NGOs followed their own agendas and set their own priorities, largely excluding the Haitian government and civil society.
And here my friends is my point exactly. They followed their OWN agendas and priorities, rather than consulting the Haitian government and people.
I fell prey to this trap my first few months in Haiti. I came to serve an orphanage as a marketing strategist and photojournalist, and felt extremely motivated to go above and beyond what was being asked of me each day. When plans didn't play out how I had anticipated them to, I nearly unraveled. How was I supposed to make a difference or have any type of impact if things weren't unfolding the way I thought they should?

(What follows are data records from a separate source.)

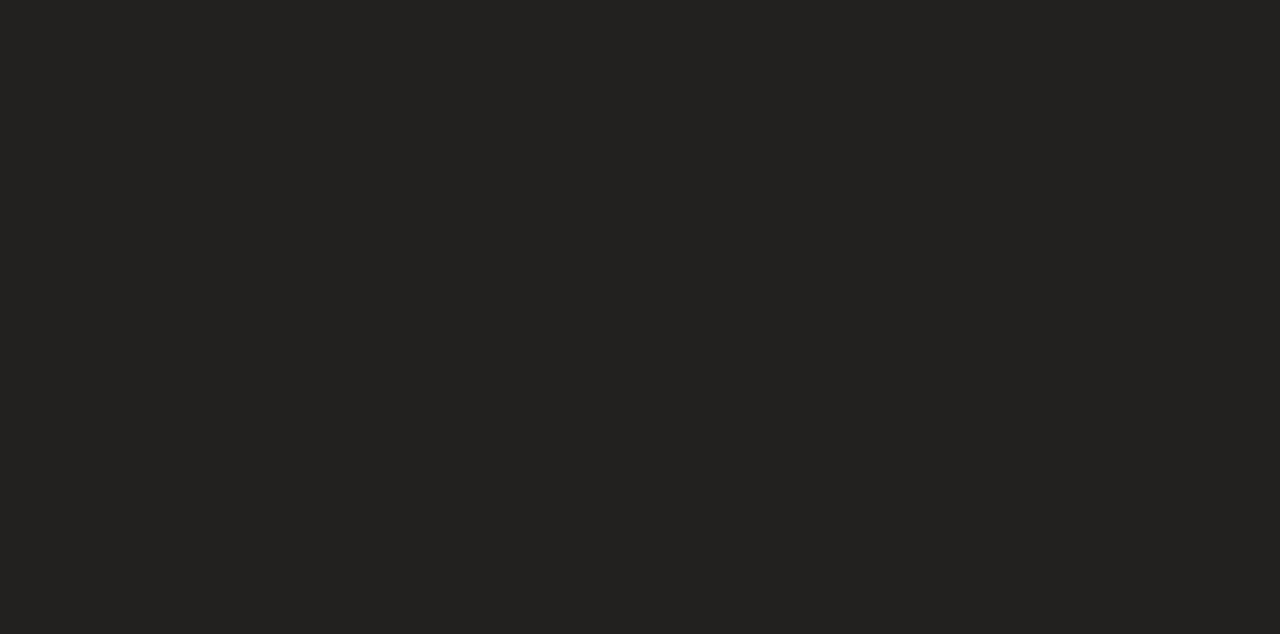
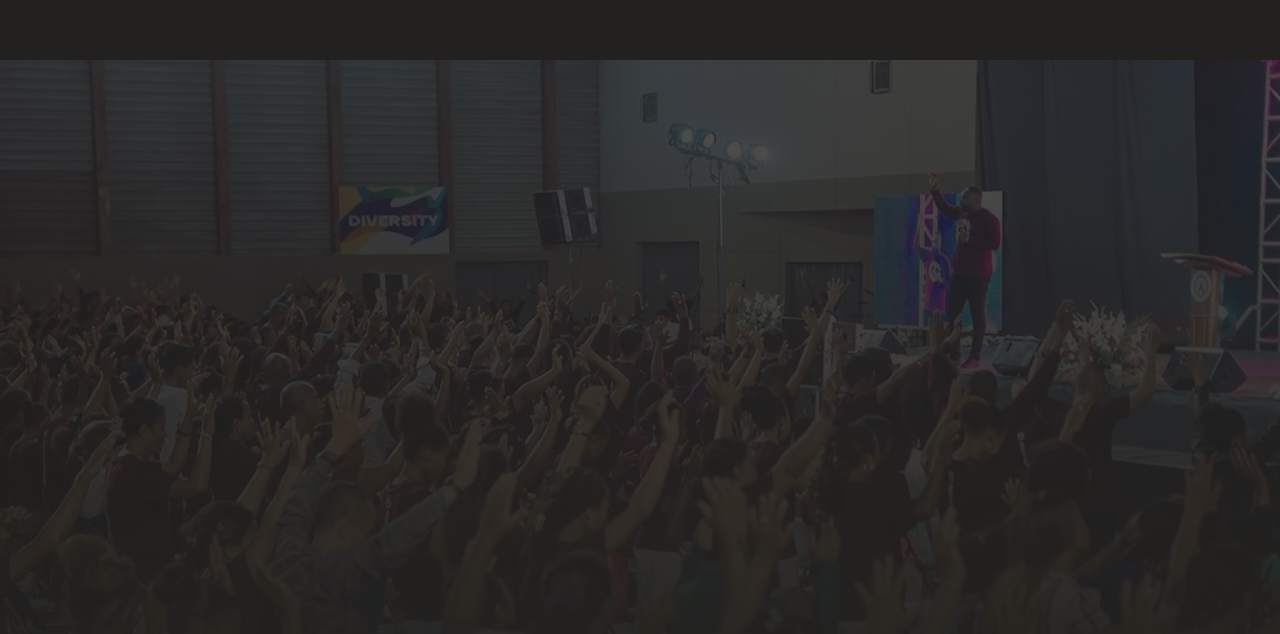
Before and after one commit to joel-kalema/table-0f-eagles, a Next.js app: page / in a window 1280 px wide. Shown: the part 7332-7966 px from the top of the page. Before the commit the page ends 7392 px from the top, so only its background shows below. Built offline with nearby package versions, Linux system fonts and the light colour scheme.

Commit message:
added new section

```diff
--- /dev/null
+++ b/app/(root)/home/_componets/logo.jsx
@@ -0,0 +1,20 @@
+"use client"
+
+import { useState } from "react";
+import { Prompt } from "next/font/google";
+import Image from "next/image";
+
+
+const prompt = Prompt({
+    subsets: ['latin', 'latin-ext', 'thai', 'vietnamese'],
+    weight: '800'
+})
+
+export default function People() {
+    const [isLoading, setLoading] = useState(true);
+    return (
+        <div className="logo">
+
+        </div>
+    );
+}
--- a/app/globals.css
+++ b/app/globals.css
@@ -93,3 +93,13 @@ p {
 		--gradY: 0%;
 	}
 }
+
+.logo {
+	width: 100%;
+	height: 90dvh;
+	background-attachment: fixed;
+	background-image: linear-gradient(to top, #22211f, #22211fc7), url("/people.jpeg");
+	background-size: cover;
+	background-position: center;
+	background-repeat: no-repeat;
+}
--- a/app/page.tsx
+++ b/app/page.tsx
@@ -5,6 +5,7 @@ import Nav from "@/components/Navbar/navbar";
 import HomePage from "./(root)/home/page";
 import Speakers from "./(root)/home/_componets/speakers/page";
 import Location from "./(root)/home/_componets/map";
+import People from "./(root)/home/_componets/logo";
 import VideoPresention from "./(root)/home/_componets/video";
 
 export default function Home() {
@@ -28,6 +29,7 @@ export default function Home() {
       <VideoPresention />
       <Speakers />
       <Location />
+      <People />
     </main>
   );
 }
```
Also changed, not shown: public/people.jpeg (added).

If I wasn't raising thousands of dollars for my cause with my photos and stories, I was failing. If I wasn't motivating people to take action, I wasn't fulfilling my purpose.
But then one day, I stopped and prayed and asked God what His thoughts were on this matter.
And it all became so clear.
Could it be that simple?
But what about all the starvation, death, disease and plethora of other issues revolving around poverty?
What about the impact that I'm supposed to make?
What if those agendas were thrown out the window? What if our to-do lists and pre-made schedules were tossed aside and we listened before taking action?
What if we took the time to learn the people and community whom we serve?
What if we allowed our observation from time spent building relationships and living in community to structure what is that needs to be done and the most effective way for it to be executed?
What if we learned how to disciple, empower and educate the individuals we serve, and really took to heart the true meaning of service?
Not to be served but to serve. Not to live up to our own set of ideals and expectations, but to meet the needs by coming to a place of humility and servitude.
Above all, being motivated by LOVE.
We can't do this on our own mind and strength. We can't do it according to our time table and agendas.
But maybe by following the model of the very first missionary, and take heed to His words and example, change has the possibility of taking place.
Without love, we are nothing.
Love overcomes the largest obstacles.
Love finds beauty amidst ashes.
Love covers a multitude of sins.
Stop. Listen. Love.